Your task:
Pictures aside, repeat the listing below exactly.

Data shown:
▼

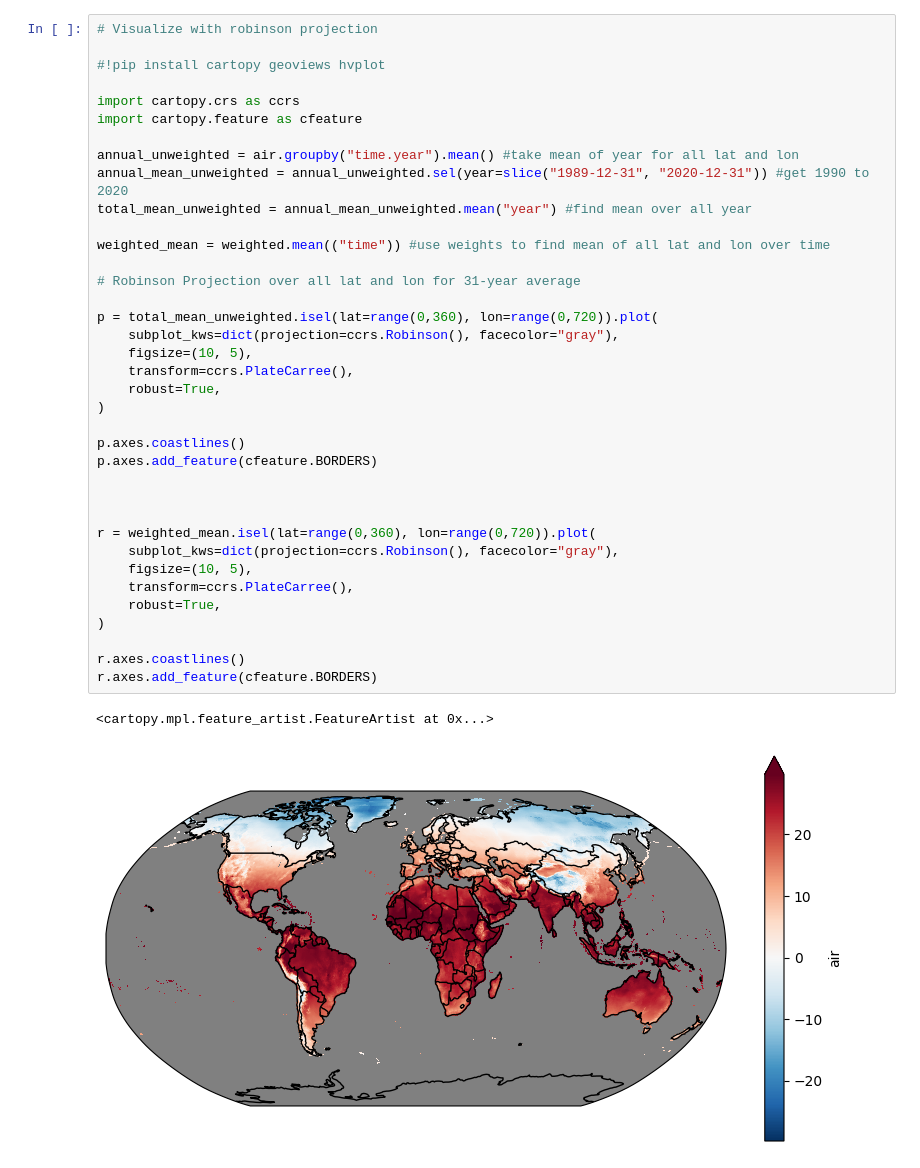
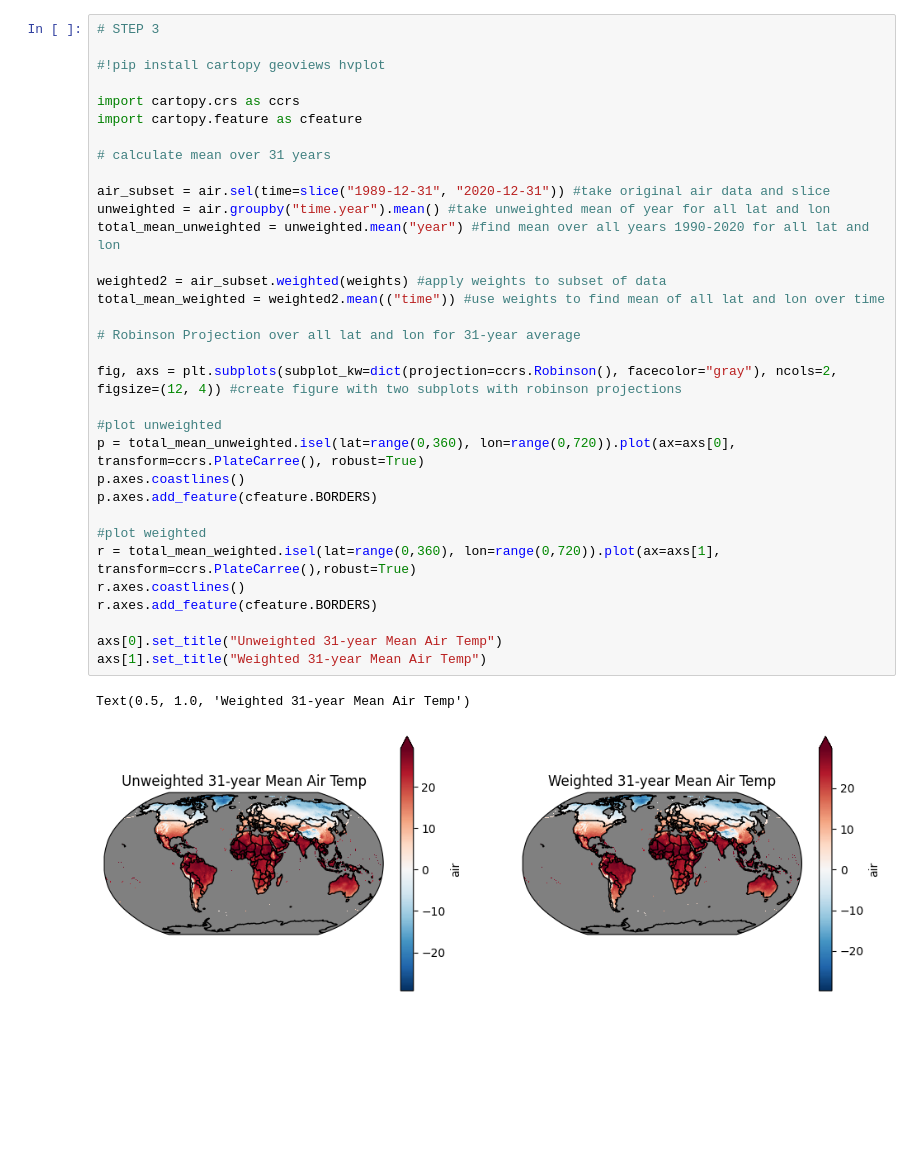
Before and after one commit to emmstrick/FWE458, a Jupyter notebook: Homework_6/Homework_6.ipynb, the cells around one changed output. Cells and saved outputs as stored; diff of their text form; blank space fills up the shorter version.

```diff
--- a/Homework_6/Homework_6.ipynb
+++ b/Homework_6/Homework_6.ipynb
@@ -94,40 +93,36 @@ plt.legend()
 # %%
-# Visualize with robinson projection
+# STEP 3
 
 #!pip install cartopy geoviews hvplot
 
 import cartopy.crs as ccrs
 import cartopy.feature as cfeature
 
-annual_unweighted = air.groupby("time.year").mean() #take mean of year for all lat and lon
-annual_mean_unweighted = annual_unweighted.sel(year=slice("1989-12-31", "2020-12-31")) #get 1990 to 2020
-total_mean_unweighted = annual_mean_unweighted.mean("year") #find mean over all year
+# calculate mean over 31 years
 
-weighted_mean = weighted.mean(("time")) #use weights to find mean of all lat and lon over time
+air_subset = air.sel(time=slice("1989-12-31", "2020-12-31")) #take original air data and slice
+unweighted = air.groupby("time.year").mean() #take unweighted mean of year for all lat and lon
+total_mean_unweighted = unweighted.mean("year") #find mean over all years 1990-2020 for all lat and lon
+
+weighted2 = air_subset.weighted(weights) #apply weights to subset of data
+total_mean_weighted = weighted2.mean(("time")) #use weights to find mean of all lat and lon over time
 
 # Robinson Projection over all lat and lon for 31-year average
 
-p = total_mean_unweighted.isel(lat=range(0,360), lon=range(0,720)).plot(
-    subplot_kws=dict(projection=ccrs.Robinson(), facecolor="gray"),
-    figsize=(10, 5),
-    transform=ccrs.PlateCarree(),
-    robust=True,
-)
+fig, axs = plt.subplots(subplot_kw=dict(projection=ccrs.Robinson(), facecolor="gray"), ncols=2, figsize=(12, 4)) #create figure with two subplots with robinson projections
 
+#plot unweighted
+p = total_mean_unweighted.isel(lat=range(0,360), lon=range(0,720)).plot(ax=axs[0], transform=ccrs.PlateCarree(), robust=True)
 p.axes.coastlines()
 p.axes.add_feature(cfeature.BORDERS)
 
-
-
-r = weighted_mean.isel(lat=range(0,360), lon=range(0,720)).plot(
-    subplot_kws=dict(projection=ccrs.Robinson(), facecolor="gray"),
-    figsize=(10, 5),
-    transform=ccrs.PlateCarree(),
-    robust=True,
-)
-
+#plot weighted
+r = total_mean_weighted.isel(lat=range(0,360), lon=range(0,720)).plot(ax=axs[1], transform=ccrs.PlateCarree(),robust=True)
 r.axes.coastlines()
 r.axes.add_feature(cfeature.BORDERS)
+
+axs[0].set_title("Unweighted 31-year Mean Air Temp")
+axs[1].set_title("Weighted 31-year Mean Air Temp")
 # %% [output]
-<cartopy.mpl.feature_artist.FeatureArtist at 0x...>
+Text(0.5, 1.0, 'Weighted 31-year Mean Air Temp')
-[figure, old version]
+[figure, new version]
```
Also changed, not shown: parts of 3 cells of this notebook.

▲

Exercise result:
Before and after one commit to emmstrick/FWE458, a Jupyter notebook: Homework_6/Homework_6.ipynb, the cells around one changed output. Cells and saved outputs as stored; diff of their text form; blank space fills up the shorter version.

```diff
--- a/Homework_6/Homework_6.ipynb
+++ b/Homework_6/Homework_6.ipynb
@@ -94,40 +93,36 @@ plt.legend()
 # %%
-# Visualize with robinson projection
+# STEP 3
 
 #!pip install cartopy geoviews hvplot
 
 import cartopy.crs as ccrs
 import cartopy.feature as cfeature
 
-annual_unweighted = air.groupby("time.year").mean() #take mean of year for all lat and lon
-annual_mean_unweighted = annual_unweighted.sel(year=slice("1989-12-31", "2020-12-31")) #get 1990 to 2020
-total_mean_unweighted = annual_mean_unweighted.mean("year") #find mean over all year
+# calculate mean over 31 years
 
-weighted_mean = weighted.mean(("time")) #use weights to find mean of all lat and lon over time
+air_subset = air.sel(time=slice("1989-12-31", "2020-12-31")) #take original air data and slice
+unweighted = air.groupby("time.year").mean() #take unweighted mean of year for all lat and lon
+total_mean_unweighted = unweighted.mean("year") #find mean over all years 1990-2020 for all lat and lon
+
+weighted2 = air_subset.weighted(weights) #apply weights to subset of data
+total_mean_weighted = weighted2.mean(("time")) #use weights to find mean of all lat and lon over time
 
 # Robinson Projection over all lat and lon for 31-year average
 
-p = total_mean_unweighted.isel(lat=range(0,360), lon=range(0,720)).plot(
-    subplot_kws=dict(projection=ccrs.Robinson(), facecolor="gray"),
-    figsize=(10, 5),
-    transform=ccrs.PlateCarree(),
-    robust=True,
-)
+fig, axs = plt.subplots(subplot_kw=dict(projection=ccrs.Robinson(), facecolor="gray"), ncols=2, figsize=(12, 4)) #create figure with two subplots with robinson projections
 
+#plot unweighted
+p = total_mean_unweighted.isel(lat=range(0,360), lon=range(0,720)).plot(ax=axs[0], transform=ccrs.PlateCarree(), robust=True)
 p.axes.coastlines()
 p.axes.add_feature(cfeature.BORDERS)
 
-
-
-r = weighted_mean.isel(lat=range(0,360), lon=range(0,720)).plot(
-    subplot_kws=dict(projection=ccrs.Robinson(), facecolor="gray"),
-    figsize=(10, 5),
-    transform=ccrs.PlateCarree(),
-    robust=True,
-)
-
+#plot weighted
+r = total_mean_weighted.isel(lat=range(0,360), lon=range(0,720)).plot(ax=axs[1], transform=ccrs.PlateCarree(),robust=True)
 r.axes.coastlines()
 r.axes.add_feature(cfeature.BORDERS)
+
+axs[0].set_title("Unweighted 31-year Mean Air Temp")
+axs[1].set_title("Weighted 31-year Mean Air Temp")
 # %% [output]
-<cartopy.mpl.feature_artist.FeatureArtist at 0x...>
+Text(0.5, 1.0, 'Weighted 31-year Mean Air Temp')
-[figure, old version]
+[figure, new version]
```
Also changed, not shown: parts of 3 cells of this notebook.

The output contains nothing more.